He walked over to wake her, barely glancing at the brightly colored balls bouncing around the computer screen. She stirred as he touched her bare shoulder and mere seconds passed before she jumped up and sprang into his arms.

It was almost dawn when he awoke, slipping gingerly out of bed so as to not disturb Diana. He was wide awake when he came out of the adjoining bathroom, and instead of trying to go back to sleep, he silently peeked in the nursery to check on the twins and then went into the study to check his e-mail.

With a quick move of the mouse, the screensaver gave way to the browser window Diana had left open. A silhouette image of a young woman with shoulder-length red hair served as the backdrop for the title graphic proudly proclaiming, “Lucy Radcliffe & Friends.”

He chuckled, only mildly surprised to find a web page devoted to the fictional sleuth the Bob-White girls had once, and apparently still, adored. Curious to find out if the site was anything like the old bulletin boards devoted to Cosmo McNaught that he had been known to spend hours on as a teen, he clicked a few of the links, quickly finding both trivia pages and the message board he had expected. It was the page of fan-fiction stories that astonished him, and he blinked twice when he saw the uppermost link in the section for newest additions: Lucy Radcliffe and the Mystery at Magnolia Manor by PurplePrincess. He quickly clicked on the link.

Disclaimer: These characters are not mine and I’m making no money from them. Please let me know what you think – my email is

Mart stared at the very familiar address in disbelief, wondering why Diana hadn’t told him that she had found the web site, let alone started writing. A soft cough from the doorway startled him, and he flushed as he saw her standing there, suddenly realizing that she might think he was purposely spying on her.

She raised her eyebrows as she looked at him. “Find something interesting, Martin?”

“Very interesting,” he replied honestly. “Di, why didn’t you tell me you’re a published author?”

“I was going to tell you, Mart, honest.” Her gaze faltered. “I just wanted to make sure it was good before I showed it to you.”

“Of course it’s good!” he protested. “You wrote it!”

She smiled and crossed the room to sit on the desk beside him. “Have you read it?”

“Just the disclaimer,” he admitted. “I wasn’t really sure it was yours until I saw your email address.”

“Would you read it?” she asked softly. “I know I was never really good at English when I was in school, but I really tried to get it right.”

“I’m sure you did,” he told her, wishing yet again that she had more confidence in herself. “And I’d like to read it, but only if you want me to.”

“I do,” she told him, jumping as a wail came over the baby monitor.
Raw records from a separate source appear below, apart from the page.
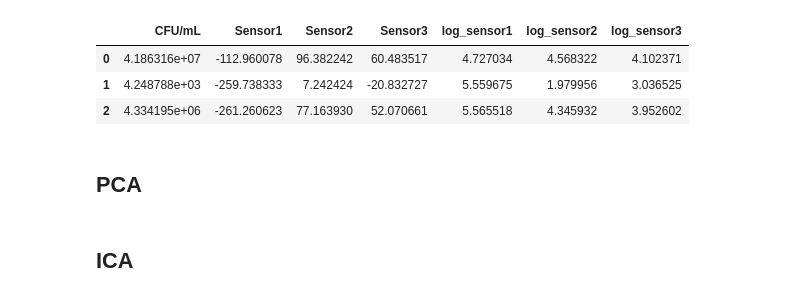
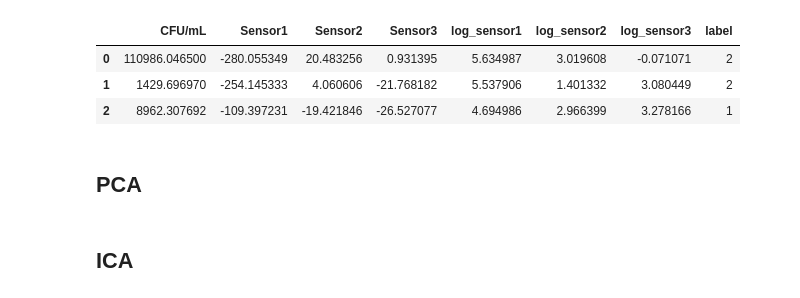
Before and after one commit to SohamD34/BTP, a Jupyter notebook: scripts/clustering.ipynb, the cells around one changed output. Cells and saved outputs as stored; diff of their text form; code cells hidden in the pictures.

```diff
--- a/scripts/clustering.ipynb
+++ b/scripts/clustering.ipynb
@@ -12,27 +12,30 @@ from sklearn.decomposition import PCA, FastICA as ICA
 # %%
 ''' We have 10 points of Analyte1 data, Analyte2 data and Analyte3 data respectively. '''
 
 # os.chdir('/media/soham/New Volume/GitHub/BTP')
 
-analyte1 = pd.read_csv('data/Exponential_Analyte1.csv').sort_values('CFU/mL', ascending=True).reset_index(drop=True)
-analyte2 = pd.read_csv('data/Exponential_Analyte2.csv').sort_values('CFU/mL', ascending=True).reset_index(drop=True)
-analyte3 = pd.read_csv('data/Exponential_Analyte3.csv').sort_values('CFU/mL', ascending=True).reset_index(drop=True)
+analyte2 = pd.read_csv('data/exponential/Exponential_Analyte2.csv').sort_values('CFU/mL', ascending=True).reset_index(drop=True)
+analyte1 = pd.read_csv('data/exponential/Exponential_Analyte1.csv').sort_values('CFU/mL', ascending=True).reset_index(drop=True)
+analyte3 = pd.read_csv('data/exponential/Exponential_Analyte3.csv').sort_values('CFU/mL', ascending=True).reset_index(drop=True)
 
 [analyte1, analyte2, analyte3]  = log_transform([analyte1, analyte2, analyte3])
+analyte1['label'] = 1
+analyte2['label'] = 2
+analyte3['label'] = 3
 
 combined_data = pd.concat([analyte1, analyte2, analyte3], axis=0)
 combined_data = combined_data.sample(frac=1).reset_index(drop=True)
 
 raw_data = combined_data.drop('CFU/mL', axis=1)
 analog_data = raw_data[['Sensor1','Sensor2','Sensor3']]
 log_data = raw_data[['log_sensor1','log_sensor2','log_sensor3']]
 
 combined_data.head(3)
 # %% [output]
-|  | CFU/mL | Sensor1 | Sensor2 | Sensor3 | log_sensor1 | log_sensor2 | log_sensor3 |
-| 0 | 4.186316e+07 | -112.960078 | 96.382242 | 60.483517 | 4.727034 | 4.568322 | 4.102371 |
-| 1 | 4.248788e+03 | -259.738333 | 7.242424 | -20.832727 | 5.559675 | 1.979956 | 3.036525 |
-| 2 | 4.334195e+06 | -261.260623 | 77.163930 | 52.070661 | 5.565518 | 4.345932 | 3.952602 |
+|  | CFU/mL | Sensor1 | Sensor2 | Sensor3 | log_sensor1 | log_sensor2 | log_sensor3 | label |
+| 0 | 110986.046500 | -280.055349 | 20.483256 | 0.931395 | 5.634987 | 3.019608 | -0.071071 | 2 |
+| 1 | 1429.696970 | -254.145333 | 4.060606 | -21.768182 | 5.537906 | 1.401332 | 3.080449 | 2 |
+| 2 | 8962.307692 | -109.397231 | -19.421846 | -26.527077 | 4.694986 | 2.966399 | 3.278166 | 1 |
 # %% [markdown]
 ## PCA
 # %%
```
Also changed, not shown: parts of 2 cells of this notebook, 1 other file.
She stood to her feet and grinned. “You read while I go become breakfast.”

He smirked. “What can I say? My sons have good taste.”

She shook her head, swatting at his arm as she passed. “And you would know, wouldn’t you?”

“Of course!” he called out after her, chuckling as he settled down to read.

It was a day in early June when Tess called me, more excited than I had seen her in quite a while, to ask if she and Marge could come over to show me something. I agreed, and after quickly asking the housekeeper, Ann, if it would be a problem, I extended the invitation to include lunch.

The cousins arrived within minutes, and once again I marvelled at how different two cousins could be. Even though they were the same age, both eighteen like I am, Tess was much more feminine than Marge, and since she was convinced that she needed to lose five pounds, she was always deciding that she would go on a diet the next day. Marge is the exact opposite. Slender and athletic, she’s always more interested in outdoorsy-type things than in traditional feminine pursuits. I suppose I’m somewhere in between them, since I like both, but all three of us love to find adventure.

Before we could even sit down to the table, Tess thrust an old, yellowed envelope into my hands. “Remember that box of old letters and photographs our Aunt Mathilda sent Mom? This was hidden in the middle of a stack of old love letters Grandpa sent Grandma when they were courting.”

“This seems to be a lot older than that,” I told her, carefully opening the brittle paper. I quickly skimmed the contents of the faded spidery writing, exclaiming in surprise, “Why, it is!”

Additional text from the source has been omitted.